“Make me a robot, take, take my soul.” Tessa Violet.
I had hoped to go to the premiere of the movie “Amelia 2.0” at Collins Road Theater, but did not make it. But I did see the film Aug. 10, when my wife and I attended the 4:50 p.m. show.
At the showing, there was a fairly small audience, and that seems a bit of a shame. “Amelia 2.0” is a well done, compelling movie the raises life and death questions. From a play produced in Cedar Rapids called “The Summerland Project,” “Amelia 2.0” tells the story of Amelia Summerland, a woman who dies of a brain aneurysm. But as she slips away in a coma, a high tech corporation, with HQ in Cedar Rapids, Iowa, makes Amelia’s husband an offer.
Sign a nondisclosure form and medical release, and we’ll scan your wife’s brain into a robot.
That’s the vehicle for the movie to explore basic questions. What does it mean to be human? If thoughts of a human brain could be mechanically reproduced, would the machine have a soul? If you could preserve the consciousness of a loved one in a robot, would you?
The answers are neither simple nor straightforward, and different characters in the movie are allowed to react in different ways. For example, there is a conservative senator from Iowa who leads a crusade against the project—but he’s not an evil character at all. He has decent motivations, and his own mortality is an important plot point. One of the scientists working on the project basically falls in love with Amelia, even though he helped create her as a robot. Her husband ends up not being to accept that she’s human, while one of her creators develops feelings for her as if she were.
And maybe she is. The movie steers away from presenting a final answer. It’s the same question posed by Robert Heinlein in what I think of as his best book, “The Moon is a Harsh Mistress.” If a machine can think and feel emotions, is there a point where it’s no longer a machine?
Given the nature of the “Amelia 2.0” story, it seemed inevitable to me that the project would go wrong. Frankenstein didn’t exactly have a happy ending. This movie is a tragedy in a classic Shakespearean sense.
Anyway, if you haven’t seen it, I urge you to do so. And I hope the popularity of the movie will spread. I hope future showings at Collins Road will be packed. You’ll see some familiar faces—the movie stars some actors that have been in major films—and it’s nice that local actor Angela Billman moved from the play “The Sutherland Project” to play Amelia is “Amelia 2.0.” The Gazette reviewer enjoyed this film, too.

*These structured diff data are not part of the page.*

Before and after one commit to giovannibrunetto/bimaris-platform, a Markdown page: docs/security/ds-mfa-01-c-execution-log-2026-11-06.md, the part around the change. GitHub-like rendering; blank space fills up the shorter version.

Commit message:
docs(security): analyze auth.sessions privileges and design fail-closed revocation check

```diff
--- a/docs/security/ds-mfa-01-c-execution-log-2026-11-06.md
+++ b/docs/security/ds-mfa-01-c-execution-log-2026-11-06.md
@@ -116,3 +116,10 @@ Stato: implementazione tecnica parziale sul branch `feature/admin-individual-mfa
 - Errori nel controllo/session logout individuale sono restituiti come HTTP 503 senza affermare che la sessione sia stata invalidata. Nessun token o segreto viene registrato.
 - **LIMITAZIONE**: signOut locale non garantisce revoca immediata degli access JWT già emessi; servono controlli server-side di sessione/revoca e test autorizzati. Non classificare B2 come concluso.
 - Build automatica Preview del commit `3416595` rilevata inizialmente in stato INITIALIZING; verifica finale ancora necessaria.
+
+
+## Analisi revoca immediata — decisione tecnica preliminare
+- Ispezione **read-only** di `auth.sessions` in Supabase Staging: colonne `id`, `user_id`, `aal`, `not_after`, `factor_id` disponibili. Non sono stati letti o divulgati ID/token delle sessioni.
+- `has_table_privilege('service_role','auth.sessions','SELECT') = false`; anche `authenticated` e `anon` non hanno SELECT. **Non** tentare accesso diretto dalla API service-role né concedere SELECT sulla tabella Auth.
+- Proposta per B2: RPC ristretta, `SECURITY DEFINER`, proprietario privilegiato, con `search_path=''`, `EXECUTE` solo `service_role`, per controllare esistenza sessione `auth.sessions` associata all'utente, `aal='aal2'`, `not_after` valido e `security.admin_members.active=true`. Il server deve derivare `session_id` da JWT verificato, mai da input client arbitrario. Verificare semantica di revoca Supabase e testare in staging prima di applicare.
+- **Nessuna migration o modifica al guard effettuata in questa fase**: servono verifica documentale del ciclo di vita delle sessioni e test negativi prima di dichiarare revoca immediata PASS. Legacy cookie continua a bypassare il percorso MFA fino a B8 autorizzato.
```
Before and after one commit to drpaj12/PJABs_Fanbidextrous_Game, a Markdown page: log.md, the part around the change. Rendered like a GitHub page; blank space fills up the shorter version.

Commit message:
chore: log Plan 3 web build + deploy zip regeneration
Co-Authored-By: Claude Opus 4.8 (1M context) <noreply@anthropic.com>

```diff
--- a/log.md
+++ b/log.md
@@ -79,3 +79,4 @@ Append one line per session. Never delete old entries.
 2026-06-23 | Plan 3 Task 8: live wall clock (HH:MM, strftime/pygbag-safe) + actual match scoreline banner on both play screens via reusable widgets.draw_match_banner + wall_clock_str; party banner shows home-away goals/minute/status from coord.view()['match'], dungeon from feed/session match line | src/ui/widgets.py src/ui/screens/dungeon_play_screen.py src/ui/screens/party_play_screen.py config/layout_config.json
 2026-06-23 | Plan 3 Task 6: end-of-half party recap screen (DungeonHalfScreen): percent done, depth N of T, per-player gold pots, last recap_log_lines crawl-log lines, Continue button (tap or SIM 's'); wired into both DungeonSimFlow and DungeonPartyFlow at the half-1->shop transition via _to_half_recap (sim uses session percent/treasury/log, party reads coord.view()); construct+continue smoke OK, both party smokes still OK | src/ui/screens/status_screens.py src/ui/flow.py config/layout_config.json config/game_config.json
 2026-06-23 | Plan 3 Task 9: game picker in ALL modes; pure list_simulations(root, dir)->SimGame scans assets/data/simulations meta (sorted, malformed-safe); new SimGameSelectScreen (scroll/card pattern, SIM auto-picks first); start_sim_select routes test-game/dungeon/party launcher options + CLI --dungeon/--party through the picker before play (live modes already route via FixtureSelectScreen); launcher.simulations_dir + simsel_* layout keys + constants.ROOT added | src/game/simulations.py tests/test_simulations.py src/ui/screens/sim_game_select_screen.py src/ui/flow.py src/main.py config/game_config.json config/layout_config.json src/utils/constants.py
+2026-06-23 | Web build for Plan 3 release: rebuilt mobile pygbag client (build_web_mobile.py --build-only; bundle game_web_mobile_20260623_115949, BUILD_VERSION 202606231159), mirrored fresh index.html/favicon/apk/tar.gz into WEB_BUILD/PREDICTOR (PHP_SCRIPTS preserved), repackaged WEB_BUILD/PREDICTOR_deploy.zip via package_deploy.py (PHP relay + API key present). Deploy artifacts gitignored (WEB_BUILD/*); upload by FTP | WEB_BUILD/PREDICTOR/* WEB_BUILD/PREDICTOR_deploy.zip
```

It was also fun to Cedar Rapids on the big screen. There was a movie of that title (“Cedar Rapids”) several years ago that was cringe worthy, and seeing the city in a movie of more depth was nice. The cameo by Mercy Medical Center and the Cedar Rapids Public Library as key locations was fun to watch. And I did like the embedded plug for TCR.
But I would have liked the movie, I think, if it had been filmed in Madison, Wisconsin, or Austin, Texas. As a narrative, it holds together well and provokes many reactions. Don’t go thinking that you’ll see a light comedy. Do go, expecting to see a compelling story.